Waddy Young – End – Oklahoma - 1936- 1938
Walter “Waddy” Young became one of the first player from his era to bring national attention to Oklahoma. In 1938, he was named a consensus All-America selection while also earning All-Conference honors in 1937 and 1938. Following graduation, he played two years professionally for the Brooklyn Dodgers football team before giving up his football career to join the United States Army Air Corps serving in the European and Pacific Theatres.
Jim Holder – Halfback - Oklahoma Panhandle State – 1958, 1961-1963
Holder, a decorated NAIA athlete, set single-season records rushing 273 times for 1,775 yards. He was OPSU’s first College Football Hall of Fame inductee. He enlisted in the Army after graduation, while also playing semi-pro football.
Don Holleder – End – Army – 1953-1955

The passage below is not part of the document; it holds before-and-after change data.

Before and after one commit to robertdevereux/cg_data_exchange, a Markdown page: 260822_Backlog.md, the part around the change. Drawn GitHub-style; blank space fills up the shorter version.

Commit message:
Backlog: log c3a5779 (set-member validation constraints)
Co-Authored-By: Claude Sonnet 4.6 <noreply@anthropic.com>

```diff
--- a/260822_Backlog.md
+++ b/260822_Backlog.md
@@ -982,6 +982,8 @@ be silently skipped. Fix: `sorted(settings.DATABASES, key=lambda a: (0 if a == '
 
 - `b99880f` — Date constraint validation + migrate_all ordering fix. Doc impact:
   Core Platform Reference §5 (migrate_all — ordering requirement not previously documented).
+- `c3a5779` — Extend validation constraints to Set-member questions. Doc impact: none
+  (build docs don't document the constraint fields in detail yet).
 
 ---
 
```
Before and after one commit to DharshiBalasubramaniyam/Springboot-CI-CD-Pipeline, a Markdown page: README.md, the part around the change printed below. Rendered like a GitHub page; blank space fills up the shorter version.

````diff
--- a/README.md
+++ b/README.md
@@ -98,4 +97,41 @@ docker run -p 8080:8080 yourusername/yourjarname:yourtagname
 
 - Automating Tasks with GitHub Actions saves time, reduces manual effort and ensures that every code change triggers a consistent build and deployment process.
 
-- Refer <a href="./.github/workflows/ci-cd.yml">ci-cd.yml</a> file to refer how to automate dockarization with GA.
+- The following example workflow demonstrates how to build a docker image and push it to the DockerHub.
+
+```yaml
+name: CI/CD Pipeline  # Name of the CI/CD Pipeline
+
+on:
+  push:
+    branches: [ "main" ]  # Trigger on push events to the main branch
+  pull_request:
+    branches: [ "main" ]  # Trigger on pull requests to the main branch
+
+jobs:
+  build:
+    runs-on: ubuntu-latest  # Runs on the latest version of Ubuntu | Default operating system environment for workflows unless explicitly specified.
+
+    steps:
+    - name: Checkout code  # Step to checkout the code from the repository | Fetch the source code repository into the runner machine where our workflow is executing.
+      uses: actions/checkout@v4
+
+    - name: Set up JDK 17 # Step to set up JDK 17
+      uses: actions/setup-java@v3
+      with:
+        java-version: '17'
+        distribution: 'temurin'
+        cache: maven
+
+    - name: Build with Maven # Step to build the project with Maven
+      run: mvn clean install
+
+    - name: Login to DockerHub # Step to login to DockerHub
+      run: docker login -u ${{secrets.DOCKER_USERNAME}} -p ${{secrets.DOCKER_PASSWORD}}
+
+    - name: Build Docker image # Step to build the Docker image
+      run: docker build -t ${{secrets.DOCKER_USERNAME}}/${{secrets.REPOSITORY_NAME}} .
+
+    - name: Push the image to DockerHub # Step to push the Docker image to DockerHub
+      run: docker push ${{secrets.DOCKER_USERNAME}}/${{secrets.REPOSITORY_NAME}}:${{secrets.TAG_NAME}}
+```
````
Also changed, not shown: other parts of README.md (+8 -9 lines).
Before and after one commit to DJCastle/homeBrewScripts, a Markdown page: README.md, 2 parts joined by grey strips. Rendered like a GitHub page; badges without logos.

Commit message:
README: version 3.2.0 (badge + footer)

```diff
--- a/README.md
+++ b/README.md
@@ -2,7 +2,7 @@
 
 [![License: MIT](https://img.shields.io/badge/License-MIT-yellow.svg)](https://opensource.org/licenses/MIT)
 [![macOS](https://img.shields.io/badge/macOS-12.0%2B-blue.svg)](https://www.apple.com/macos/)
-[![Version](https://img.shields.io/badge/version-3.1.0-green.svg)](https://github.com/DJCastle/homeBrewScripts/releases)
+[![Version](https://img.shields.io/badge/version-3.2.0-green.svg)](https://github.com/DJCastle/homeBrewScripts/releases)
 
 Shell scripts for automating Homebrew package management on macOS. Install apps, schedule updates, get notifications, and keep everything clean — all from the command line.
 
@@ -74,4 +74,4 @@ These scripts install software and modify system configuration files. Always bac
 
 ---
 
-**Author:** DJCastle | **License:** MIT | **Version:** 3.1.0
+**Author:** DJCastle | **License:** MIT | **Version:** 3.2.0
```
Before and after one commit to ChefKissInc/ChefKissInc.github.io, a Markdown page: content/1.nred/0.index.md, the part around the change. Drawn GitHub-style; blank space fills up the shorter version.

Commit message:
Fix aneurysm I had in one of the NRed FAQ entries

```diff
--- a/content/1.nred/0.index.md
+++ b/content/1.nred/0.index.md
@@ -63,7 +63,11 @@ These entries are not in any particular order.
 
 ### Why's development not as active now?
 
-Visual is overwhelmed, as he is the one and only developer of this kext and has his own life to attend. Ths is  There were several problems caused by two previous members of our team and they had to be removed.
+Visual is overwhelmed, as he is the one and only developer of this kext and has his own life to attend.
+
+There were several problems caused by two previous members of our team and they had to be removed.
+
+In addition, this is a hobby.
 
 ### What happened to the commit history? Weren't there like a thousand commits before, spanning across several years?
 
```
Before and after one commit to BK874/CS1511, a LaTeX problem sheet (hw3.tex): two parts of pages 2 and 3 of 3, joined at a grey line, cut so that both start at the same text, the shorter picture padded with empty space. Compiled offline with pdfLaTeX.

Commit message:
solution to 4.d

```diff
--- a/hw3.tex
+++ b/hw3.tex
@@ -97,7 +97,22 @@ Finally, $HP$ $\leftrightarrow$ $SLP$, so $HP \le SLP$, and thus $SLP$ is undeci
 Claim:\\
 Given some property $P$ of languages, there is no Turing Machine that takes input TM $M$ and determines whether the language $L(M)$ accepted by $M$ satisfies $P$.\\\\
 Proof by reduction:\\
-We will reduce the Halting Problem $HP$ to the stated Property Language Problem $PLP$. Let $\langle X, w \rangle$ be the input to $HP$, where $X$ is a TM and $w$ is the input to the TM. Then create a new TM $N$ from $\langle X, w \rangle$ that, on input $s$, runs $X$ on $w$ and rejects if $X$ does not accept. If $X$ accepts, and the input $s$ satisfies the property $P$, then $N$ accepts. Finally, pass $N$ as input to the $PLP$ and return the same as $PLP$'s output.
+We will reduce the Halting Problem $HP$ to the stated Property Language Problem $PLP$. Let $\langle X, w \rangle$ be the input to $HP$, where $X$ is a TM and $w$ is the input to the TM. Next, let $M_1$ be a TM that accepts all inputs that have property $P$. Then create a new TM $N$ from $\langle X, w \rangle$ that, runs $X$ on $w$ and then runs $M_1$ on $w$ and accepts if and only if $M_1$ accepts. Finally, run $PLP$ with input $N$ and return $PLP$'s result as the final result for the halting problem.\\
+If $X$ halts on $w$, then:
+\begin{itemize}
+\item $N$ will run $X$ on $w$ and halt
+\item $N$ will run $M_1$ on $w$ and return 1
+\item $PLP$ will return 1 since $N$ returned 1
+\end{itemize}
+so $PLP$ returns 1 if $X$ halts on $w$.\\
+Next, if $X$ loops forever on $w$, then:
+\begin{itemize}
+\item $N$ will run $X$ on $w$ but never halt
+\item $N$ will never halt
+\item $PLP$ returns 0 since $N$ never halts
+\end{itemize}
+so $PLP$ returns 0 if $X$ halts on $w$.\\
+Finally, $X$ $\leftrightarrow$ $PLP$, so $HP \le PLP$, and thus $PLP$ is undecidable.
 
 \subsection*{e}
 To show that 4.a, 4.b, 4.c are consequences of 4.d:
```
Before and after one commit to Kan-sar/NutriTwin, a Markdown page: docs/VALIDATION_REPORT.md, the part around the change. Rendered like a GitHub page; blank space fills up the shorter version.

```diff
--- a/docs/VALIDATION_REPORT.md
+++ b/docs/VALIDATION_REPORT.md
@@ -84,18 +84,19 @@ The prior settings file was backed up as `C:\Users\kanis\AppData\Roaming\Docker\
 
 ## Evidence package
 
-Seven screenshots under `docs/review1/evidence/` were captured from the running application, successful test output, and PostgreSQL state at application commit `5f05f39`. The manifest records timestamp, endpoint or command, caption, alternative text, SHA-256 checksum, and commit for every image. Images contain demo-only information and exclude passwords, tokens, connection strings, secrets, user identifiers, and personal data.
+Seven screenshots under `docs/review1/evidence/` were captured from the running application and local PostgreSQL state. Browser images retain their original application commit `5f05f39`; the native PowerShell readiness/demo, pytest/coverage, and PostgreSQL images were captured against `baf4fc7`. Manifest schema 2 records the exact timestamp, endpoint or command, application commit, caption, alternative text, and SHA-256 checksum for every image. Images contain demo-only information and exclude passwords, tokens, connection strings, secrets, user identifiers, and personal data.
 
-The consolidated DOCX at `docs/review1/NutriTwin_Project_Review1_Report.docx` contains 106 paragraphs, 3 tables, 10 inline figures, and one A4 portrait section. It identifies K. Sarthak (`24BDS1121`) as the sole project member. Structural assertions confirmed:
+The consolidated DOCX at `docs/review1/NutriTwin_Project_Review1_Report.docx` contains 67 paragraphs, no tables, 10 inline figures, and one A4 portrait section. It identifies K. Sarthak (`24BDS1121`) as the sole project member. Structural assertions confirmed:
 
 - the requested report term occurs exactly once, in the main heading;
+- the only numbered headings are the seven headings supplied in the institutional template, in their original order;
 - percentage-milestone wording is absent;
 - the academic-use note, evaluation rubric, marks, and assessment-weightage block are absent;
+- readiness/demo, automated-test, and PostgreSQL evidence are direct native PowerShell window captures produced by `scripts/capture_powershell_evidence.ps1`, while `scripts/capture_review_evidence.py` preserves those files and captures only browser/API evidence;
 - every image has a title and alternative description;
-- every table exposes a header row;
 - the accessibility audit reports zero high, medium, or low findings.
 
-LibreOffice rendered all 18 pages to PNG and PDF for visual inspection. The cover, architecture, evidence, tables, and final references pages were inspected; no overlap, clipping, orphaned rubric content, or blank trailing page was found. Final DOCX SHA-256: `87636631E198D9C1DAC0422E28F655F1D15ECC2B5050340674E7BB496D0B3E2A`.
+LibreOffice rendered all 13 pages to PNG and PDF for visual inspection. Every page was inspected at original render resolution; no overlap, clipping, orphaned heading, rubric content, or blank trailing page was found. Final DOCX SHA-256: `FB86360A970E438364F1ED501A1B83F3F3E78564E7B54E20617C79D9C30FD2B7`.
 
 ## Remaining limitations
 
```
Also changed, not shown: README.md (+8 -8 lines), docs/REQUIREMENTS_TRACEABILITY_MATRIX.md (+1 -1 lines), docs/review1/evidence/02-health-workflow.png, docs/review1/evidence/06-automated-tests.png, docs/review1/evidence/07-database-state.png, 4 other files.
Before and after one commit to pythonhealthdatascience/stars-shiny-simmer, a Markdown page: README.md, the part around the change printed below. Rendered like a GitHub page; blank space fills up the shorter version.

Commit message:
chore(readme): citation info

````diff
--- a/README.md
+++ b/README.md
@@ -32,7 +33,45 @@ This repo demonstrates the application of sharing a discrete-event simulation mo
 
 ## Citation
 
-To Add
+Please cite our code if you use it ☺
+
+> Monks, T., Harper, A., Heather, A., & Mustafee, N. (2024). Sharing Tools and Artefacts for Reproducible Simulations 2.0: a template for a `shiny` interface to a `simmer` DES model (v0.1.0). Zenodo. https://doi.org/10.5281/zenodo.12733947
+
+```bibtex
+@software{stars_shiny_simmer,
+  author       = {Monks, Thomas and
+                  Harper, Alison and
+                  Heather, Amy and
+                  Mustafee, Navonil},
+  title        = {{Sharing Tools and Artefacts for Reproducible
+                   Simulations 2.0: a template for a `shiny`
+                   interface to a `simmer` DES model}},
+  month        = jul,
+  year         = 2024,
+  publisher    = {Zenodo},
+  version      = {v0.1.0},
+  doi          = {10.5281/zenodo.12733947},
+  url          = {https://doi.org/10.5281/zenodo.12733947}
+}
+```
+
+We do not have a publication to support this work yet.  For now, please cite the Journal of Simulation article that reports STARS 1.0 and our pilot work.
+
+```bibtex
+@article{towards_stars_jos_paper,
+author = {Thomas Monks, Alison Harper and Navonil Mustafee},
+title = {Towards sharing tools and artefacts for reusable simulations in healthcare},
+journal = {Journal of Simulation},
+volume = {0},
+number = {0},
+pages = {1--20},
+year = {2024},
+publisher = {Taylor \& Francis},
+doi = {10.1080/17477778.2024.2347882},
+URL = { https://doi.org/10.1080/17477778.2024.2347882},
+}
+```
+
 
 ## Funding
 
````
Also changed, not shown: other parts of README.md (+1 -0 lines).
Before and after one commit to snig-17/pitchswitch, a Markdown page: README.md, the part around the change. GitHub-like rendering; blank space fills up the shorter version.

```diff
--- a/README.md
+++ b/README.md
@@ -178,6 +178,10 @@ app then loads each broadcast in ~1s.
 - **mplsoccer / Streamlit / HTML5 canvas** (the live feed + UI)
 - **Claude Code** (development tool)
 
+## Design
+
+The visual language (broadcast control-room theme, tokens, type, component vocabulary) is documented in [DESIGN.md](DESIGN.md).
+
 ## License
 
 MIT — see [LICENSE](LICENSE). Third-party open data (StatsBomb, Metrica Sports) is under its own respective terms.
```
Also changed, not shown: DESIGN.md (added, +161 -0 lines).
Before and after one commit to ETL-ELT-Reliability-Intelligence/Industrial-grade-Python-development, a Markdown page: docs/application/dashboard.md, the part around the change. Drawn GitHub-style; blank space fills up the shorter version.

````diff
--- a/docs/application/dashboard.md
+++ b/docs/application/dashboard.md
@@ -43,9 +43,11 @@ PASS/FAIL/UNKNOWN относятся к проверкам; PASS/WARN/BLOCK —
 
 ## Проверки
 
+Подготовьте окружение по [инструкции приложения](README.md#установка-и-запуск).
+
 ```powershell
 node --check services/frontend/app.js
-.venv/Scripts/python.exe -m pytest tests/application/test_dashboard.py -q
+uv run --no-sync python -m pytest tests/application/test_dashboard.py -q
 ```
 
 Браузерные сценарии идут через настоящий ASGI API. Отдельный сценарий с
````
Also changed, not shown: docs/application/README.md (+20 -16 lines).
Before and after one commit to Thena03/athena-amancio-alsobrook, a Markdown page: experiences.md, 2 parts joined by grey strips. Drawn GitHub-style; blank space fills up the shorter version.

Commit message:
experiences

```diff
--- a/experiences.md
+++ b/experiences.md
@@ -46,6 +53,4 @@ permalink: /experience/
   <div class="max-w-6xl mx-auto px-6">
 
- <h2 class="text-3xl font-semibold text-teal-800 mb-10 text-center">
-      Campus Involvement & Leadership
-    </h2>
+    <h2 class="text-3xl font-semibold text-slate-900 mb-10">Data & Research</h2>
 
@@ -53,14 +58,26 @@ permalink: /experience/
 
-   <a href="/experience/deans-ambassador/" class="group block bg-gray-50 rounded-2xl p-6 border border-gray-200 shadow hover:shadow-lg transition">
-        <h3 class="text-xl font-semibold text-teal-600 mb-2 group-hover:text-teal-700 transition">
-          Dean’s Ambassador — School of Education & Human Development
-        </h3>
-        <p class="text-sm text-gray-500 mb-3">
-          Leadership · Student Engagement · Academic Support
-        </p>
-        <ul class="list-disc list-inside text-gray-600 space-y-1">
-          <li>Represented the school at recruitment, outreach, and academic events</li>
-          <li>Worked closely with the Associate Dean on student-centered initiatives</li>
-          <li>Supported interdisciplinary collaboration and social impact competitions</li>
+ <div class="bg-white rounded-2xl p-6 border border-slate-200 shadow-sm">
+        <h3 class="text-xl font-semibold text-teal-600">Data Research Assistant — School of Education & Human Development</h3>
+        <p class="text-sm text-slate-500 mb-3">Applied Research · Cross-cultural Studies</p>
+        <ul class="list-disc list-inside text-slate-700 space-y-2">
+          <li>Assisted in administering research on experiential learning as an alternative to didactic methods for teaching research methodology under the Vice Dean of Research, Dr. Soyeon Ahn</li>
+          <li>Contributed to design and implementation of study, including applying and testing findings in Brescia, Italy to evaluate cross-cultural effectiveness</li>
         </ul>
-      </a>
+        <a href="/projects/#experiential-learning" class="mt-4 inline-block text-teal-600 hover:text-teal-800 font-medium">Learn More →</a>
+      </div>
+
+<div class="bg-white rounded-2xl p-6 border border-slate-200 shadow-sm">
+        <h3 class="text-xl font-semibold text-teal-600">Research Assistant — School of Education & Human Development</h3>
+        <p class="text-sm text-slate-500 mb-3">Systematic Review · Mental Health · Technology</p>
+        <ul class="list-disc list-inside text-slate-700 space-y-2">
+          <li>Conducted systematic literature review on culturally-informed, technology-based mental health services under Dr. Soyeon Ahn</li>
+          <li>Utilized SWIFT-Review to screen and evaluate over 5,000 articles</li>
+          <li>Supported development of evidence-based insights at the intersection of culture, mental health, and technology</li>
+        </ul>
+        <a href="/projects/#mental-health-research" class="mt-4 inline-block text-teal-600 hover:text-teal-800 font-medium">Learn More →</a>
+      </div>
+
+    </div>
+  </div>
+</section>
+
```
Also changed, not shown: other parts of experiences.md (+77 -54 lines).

Don Holleder made first-team All-America end in 1954 and seemed certain to repeat in 1955. But Army needed a quarterback, and Coach Earl Blaik asked Holleder to switch. The decision looked bad as Army split its first four games and Holleder completed only three passes. Then Holleder led Army to victory in four of the last five games. In October 1967, in dense jungle 40 miles northwest of Saigon, Major Holleder, 33, operations officer for a brigade of the First Infantry Division, rushed to the aid of troops who had been ambushed by the Viet Cong. He was hacking a clearing for medical helicopters when enemy machine-gun fire cut him down. An Army medic who was a witness, Pfc. Thomas Hinger, said, "What an officer. He went ahead of us - running in the point position." In 1973 his high school, Aquinas, in Rochester, New York, dedicated Major Don Holleder Memorial Stadium. On October 1, 1988, the U.S. Military Academy dedicated Holleder Center. Near the Holleder Center is another monument. On it are carved these words of General Douglas MacArthur: "Upon the fields of friendly strife are sown the seeds that upon other fields, on other days, will bear the fruits of victory."
U.S. War in Afghanistan
Pat Tillman – Linebacker – Arizona State - 1994-1997
Pat Tillman was the first-ever Arizona State player to be named Pac-10 Player of the Year. He was a two-time First-Team Academic All-Pac 10 selection and led the 1996 ASU team to a berth in the Rose Bowl. Led by Tillman, the Sun Devils defeated the two-time defending national champion Nebraska Cornhuskers. This snapped their 26-game winning streak and was the first time Nebraska was shut out in 47 games. Tillman was drafted by the Arizona Cardinals where he spent four seasons before enlisting in the U.S. Army. He served tours as an Army Ranger in Iraqi Freedom (2003), and Operation Enduring Freedom (2004).
For tickets to learn about this and other interesting perspectives in College Football visit cfbhall.com